She leapt and jabbed, and threw all the weapons she could muster against the Allfather, but he knew his daughter too well. Each attack fell flat, and there was nary a scratch on him. As her anger grew, so did her precision wane. This would have been a problem had Odin not equally grown more tired. She swept at him over and over, never catching his body. But at last, she caught his cape on the end of a flying dagger. It yanked him up ever so slightly, revealing the bundle upon his back.

‘A child. Could it be-?’ She asked herself. ‘Could it be that usurper- Would Odin really be reckless enough to bring his heir along for-‘

Her shocked expression froze.

She froze. 

The Traveller paused and watched the confused expressions of the entire tavern, revelling in their perplexion.

The Allfather, ever crafty used the last trick he had acquired in Jotunheim: The Casket of Ancient Winters. Using the last of his strength, he lay his hand upon her and drew a rune with his own blood on her chin. A rune that only few are strong enough to cast. Not even Queen Frigga would dare to cast something so strong but also reckless.

“What does it do?” a man piped up. The Traveller smiled knowingly.

It is both simple and stupid in equal measure. The Allfather, instead of stripping her powers, instead of exiling her somewhere he could watch carefully, instead of caging her in Asgard’s dungeons, decided it would be wisest to cast her into another dimension. A fool’s plan for such a spell shatters upon death. Such a spell would not quench her powers. Such a spell would leave her unchecked to grow more powerful.  
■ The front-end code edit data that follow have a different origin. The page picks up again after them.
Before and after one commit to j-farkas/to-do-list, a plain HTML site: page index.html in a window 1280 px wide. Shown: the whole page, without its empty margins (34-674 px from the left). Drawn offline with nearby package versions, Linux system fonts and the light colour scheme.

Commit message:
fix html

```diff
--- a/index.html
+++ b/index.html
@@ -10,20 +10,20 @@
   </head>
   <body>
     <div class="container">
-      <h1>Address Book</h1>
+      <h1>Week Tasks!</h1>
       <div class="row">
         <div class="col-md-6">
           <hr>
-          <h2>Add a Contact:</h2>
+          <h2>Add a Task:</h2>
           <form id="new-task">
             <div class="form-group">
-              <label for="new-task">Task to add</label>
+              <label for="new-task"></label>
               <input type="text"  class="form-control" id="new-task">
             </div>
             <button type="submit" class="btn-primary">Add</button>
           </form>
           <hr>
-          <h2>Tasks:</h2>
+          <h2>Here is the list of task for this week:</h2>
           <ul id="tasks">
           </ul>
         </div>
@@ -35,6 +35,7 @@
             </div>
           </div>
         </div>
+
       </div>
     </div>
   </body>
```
“And the babe? What happened to it?” A man asked, his forehead etched with paternal concern.

The babe? The babe was fine. While Odin kept him for the sake of his own political machinations, the child was genuinely loved by the Queen- so much so, that when she found out the true mother of the child to be Hela, she did not tell Odin. Odin would be prejudiced enough against him for being Jotnar, it would only be worse if he knew he was Hela’s.  She loved the boy as only a true mother could, and raised him as one of her own.

“Wait. Hela’s son is Thor’s brother?” A man gasped. “That’s so convoluted.”

The Traveller chuckled.

Yes, now you understand. The second prince of Asgard is indeed the son of Hela. He is indeed a rightful heir to both thrones, and if the Norns will it, he will have Asgard’s throne again… But for now, that is Thor’s burden to bear. Not mi- Not his.

Loki’s eyes darted around checking whether anyone had caught his slip, but everyone was too deep into their chalices to notice. He smiled contently and rose, to the ire of the listeners. They called to him to continue, to actually speak of Ragnarok, but he just shook his head.

Another time, when mead has not addled my mind I shall continue. But for now… good morrow.

He looked out at the rising sun, and sauntered over to the door. A smirked played on his lips as he turned to look upon the tavern one more time, and left.

They had received their story and he had received his more than fair fill of free mead.